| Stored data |
▼▼▼
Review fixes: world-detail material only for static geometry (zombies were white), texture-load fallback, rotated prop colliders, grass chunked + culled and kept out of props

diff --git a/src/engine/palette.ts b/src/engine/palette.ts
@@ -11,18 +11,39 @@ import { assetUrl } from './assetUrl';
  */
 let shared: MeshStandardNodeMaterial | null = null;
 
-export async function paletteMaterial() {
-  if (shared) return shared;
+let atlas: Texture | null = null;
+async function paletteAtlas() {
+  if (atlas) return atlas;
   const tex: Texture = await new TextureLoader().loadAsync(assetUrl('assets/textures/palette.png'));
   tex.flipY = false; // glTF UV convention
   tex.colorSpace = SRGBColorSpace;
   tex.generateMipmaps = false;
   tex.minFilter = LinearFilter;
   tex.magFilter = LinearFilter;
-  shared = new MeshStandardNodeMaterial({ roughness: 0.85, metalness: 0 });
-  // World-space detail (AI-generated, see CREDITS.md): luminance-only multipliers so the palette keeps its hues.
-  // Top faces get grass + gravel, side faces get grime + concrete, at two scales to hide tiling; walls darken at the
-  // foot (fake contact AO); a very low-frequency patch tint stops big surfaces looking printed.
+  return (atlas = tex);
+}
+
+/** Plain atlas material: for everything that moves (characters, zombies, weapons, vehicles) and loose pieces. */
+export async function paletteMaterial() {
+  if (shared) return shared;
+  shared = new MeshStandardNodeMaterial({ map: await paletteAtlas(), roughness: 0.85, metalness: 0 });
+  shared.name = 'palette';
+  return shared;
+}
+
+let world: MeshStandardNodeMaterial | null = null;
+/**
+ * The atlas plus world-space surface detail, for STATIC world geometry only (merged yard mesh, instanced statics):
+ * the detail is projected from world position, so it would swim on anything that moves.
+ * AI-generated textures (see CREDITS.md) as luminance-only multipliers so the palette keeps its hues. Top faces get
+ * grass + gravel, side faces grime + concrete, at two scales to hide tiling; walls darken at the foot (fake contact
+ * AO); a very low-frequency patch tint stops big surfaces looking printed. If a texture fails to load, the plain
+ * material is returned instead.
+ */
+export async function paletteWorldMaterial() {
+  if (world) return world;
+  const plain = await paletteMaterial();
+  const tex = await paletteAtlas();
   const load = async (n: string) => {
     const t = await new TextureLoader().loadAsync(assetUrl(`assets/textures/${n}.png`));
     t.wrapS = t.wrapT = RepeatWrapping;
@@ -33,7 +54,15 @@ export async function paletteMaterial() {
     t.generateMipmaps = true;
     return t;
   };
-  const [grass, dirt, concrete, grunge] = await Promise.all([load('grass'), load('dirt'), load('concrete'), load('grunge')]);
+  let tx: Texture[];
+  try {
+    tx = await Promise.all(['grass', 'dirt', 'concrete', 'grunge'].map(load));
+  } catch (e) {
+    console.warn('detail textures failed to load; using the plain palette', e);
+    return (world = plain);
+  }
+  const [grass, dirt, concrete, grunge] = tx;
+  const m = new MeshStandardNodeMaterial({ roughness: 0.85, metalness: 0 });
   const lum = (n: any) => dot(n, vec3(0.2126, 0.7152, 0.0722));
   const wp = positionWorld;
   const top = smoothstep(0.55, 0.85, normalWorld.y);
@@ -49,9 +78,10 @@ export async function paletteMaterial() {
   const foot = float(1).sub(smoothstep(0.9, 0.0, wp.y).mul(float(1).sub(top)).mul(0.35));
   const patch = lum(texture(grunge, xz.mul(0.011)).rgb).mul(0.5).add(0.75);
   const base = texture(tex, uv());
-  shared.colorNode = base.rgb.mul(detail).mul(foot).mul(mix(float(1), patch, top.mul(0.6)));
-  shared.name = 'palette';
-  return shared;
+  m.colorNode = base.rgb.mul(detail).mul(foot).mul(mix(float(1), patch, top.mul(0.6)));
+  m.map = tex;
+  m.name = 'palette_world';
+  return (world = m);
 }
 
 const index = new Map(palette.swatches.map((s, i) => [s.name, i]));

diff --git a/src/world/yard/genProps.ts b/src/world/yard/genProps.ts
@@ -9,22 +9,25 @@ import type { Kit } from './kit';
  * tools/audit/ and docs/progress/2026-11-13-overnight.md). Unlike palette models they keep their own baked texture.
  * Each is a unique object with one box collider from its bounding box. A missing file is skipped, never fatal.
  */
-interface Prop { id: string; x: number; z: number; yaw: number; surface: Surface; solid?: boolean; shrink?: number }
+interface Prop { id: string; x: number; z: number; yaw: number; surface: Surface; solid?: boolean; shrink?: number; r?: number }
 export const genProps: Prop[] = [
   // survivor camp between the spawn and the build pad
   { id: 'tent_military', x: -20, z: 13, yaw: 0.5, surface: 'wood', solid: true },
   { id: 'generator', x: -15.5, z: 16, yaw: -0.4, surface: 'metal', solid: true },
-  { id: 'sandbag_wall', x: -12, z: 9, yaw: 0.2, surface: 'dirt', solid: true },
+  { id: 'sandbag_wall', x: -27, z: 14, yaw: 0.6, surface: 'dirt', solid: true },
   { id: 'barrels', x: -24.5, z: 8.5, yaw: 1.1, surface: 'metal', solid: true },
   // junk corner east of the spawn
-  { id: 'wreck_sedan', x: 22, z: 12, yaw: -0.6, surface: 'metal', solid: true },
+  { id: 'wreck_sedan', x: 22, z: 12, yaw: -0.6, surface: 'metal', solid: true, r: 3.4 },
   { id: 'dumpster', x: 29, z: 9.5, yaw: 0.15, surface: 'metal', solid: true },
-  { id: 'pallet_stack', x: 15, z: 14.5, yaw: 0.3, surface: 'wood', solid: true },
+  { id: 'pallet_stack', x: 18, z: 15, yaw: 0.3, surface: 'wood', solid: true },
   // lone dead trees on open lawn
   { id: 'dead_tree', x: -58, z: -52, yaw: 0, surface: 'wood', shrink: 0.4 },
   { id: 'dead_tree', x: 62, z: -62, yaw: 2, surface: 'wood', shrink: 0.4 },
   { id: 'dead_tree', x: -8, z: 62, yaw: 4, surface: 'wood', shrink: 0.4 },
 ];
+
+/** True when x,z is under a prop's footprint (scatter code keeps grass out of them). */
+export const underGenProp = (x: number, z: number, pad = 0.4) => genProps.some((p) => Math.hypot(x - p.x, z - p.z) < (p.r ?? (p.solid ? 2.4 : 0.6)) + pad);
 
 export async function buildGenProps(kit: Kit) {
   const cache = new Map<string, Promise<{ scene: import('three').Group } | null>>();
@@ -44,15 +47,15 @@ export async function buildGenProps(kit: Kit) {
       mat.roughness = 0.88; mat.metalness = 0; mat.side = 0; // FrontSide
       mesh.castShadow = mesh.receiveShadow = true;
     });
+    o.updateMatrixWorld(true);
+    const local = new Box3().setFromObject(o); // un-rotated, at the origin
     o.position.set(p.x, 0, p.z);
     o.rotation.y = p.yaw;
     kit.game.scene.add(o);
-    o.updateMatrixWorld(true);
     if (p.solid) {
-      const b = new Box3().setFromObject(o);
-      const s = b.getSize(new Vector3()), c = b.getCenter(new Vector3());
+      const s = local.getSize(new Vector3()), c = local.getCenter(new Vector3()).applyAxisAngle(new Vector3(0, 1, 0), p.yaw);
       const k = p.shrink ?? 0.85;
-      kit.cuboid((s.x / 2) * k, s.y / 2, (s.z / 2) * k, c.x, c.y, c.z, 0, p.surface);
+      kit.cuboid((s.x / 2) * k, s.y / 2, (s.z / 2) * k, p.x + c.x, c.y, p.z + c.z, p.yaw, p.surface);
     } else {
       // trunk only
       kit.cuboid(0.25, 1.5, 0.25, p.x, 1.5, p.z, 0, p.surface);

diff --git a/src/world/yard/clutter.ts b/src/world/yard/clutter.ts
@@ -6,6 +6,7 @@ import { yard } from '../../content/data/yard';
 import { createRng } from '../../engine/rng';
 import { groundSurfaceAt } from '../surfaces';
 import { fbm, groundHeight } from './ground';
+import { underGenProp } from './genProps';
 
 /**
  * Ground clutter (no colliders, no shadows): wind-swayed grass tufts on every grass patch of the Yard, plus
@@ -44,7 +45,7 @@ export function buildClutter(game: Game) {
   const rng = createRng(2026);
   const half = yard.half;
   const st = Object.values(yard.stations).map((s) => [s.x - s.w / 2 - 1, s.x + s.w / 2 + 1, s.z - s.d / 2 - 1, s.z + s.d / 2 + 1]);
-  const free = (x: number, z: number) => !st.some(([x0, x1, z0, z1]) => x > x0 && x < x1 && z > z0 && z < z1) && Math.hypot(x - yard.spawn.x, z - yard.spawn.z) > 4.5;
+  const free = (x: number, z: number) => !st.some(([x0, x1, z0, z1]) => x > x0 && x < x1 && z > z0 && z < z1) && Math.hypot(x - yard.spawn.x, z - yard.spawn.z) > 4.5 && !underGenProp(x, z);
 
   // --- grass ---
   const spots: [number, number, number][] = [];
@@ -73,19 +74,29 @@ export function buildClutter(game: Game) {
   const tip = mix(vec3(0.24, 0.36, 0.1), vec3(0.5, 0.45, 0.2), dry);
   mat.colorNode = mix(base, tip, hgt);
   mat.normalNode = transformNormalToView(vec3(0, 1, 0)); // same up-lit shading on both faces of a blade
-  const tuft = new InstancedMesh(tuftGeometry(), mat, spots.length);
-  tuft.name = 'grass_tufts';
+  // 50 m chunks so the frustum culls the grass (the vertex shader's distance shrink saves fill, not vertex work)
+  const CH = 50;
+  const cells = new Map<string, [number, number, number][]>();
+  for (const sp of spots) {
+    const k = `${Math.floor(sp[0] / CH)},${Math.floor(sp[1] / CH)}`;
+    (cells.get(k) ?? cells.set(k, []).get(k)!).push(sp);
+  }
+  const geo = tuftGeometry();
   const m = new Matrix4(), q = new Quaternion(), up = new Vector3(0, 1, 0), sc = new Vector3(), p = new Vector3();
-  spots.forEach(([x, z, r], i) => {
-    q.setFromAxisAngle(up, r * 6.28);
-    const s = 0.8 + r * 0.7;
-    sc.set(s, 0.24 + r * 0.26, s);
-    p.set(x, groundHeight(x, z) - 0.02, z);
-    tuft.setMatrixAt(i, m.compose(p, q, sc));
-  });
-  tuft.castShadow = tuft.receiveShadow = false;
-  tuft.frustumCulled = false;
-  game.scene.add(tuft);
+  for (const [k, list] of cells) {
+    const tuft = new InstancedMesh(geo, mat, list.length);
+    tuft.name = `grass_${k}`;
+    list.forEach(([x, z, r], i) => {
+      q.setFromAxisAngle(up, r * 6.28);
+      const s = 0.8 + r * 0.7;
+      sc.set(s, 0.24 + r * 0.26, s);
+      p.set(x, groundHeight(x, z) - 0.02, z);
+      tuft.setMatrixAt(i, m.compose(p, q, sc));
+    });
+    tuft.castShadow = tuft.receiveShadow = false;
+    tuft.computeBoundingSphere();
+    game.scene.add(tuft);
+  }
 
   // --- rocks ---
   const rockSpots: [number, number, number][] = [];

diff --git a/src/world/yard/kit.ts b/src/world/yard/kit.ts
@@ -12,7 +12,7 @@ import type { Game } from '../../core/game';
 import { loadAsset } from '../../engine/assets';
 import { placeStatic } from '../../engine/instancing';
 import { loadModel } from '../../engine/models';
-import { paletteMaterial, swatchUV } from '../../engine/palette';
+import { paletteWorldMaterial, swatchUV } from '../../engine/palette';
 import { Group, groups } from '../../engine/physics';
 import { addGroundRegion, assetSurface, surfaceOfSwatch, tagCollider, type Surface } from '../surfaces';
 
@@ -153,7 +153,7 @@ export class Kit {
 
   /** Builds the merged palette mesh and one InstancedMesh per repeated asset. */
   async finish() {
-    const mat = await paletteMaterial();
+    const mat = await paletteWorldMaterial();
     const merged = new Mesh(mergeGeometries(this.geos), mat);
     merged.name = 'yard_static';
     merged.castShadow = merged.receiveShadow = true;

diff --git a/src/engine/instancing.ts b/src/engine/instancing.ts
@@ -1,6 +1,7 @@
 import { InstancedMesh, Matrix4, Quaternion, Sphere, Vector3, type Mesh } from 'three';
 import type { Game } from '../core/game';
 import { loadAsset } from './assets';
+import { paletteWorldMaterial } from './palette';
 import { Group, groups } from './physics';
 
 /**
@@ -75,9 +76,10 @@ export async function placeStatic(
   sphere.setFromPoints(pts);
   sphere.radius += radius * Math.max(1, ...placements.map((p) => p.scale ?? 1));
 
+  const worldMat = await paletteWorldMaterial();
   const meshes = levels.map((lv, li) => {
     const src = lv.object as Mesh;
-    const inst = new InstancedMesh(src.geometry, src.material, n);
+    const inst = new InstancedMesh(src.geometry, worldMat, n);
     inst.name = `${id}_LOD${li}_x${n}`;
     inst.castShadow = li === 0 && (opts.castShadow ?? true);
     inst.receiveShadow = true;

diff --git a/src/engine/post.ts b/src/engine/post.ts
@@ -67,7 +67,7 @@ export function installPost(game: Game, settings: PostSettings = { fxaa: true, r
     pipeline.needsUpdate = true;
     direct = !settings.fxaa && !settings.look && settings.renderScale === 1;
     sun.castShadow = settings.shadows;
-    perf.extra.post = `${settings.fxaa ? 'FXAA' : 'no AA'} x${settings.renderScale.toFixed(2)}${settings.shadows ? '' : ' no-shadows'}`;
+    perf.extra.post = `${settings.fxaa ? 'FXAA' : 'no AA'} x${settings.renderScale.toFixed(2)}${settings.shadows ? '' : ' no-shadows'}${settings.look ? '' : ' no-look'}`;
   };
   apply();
▲▲▲
| EXERCISE INSTRUCTIONS |
From the entries, copy every line in which the word "base" occurs.

| ANSWER SECTION |
   const base = texture(tex, uv());
-  shared.colorNode = base.rgb.mul(detail).mul(foot).mul(mix(float(1), patch, top.mul(0.6)));
+  m.colorNode = base.rgb.mul(detail).mul(foot).mul(mix(float(1), patch, top.mul(0.6)));
   mat.colorNode = mix(base, tip, hgt);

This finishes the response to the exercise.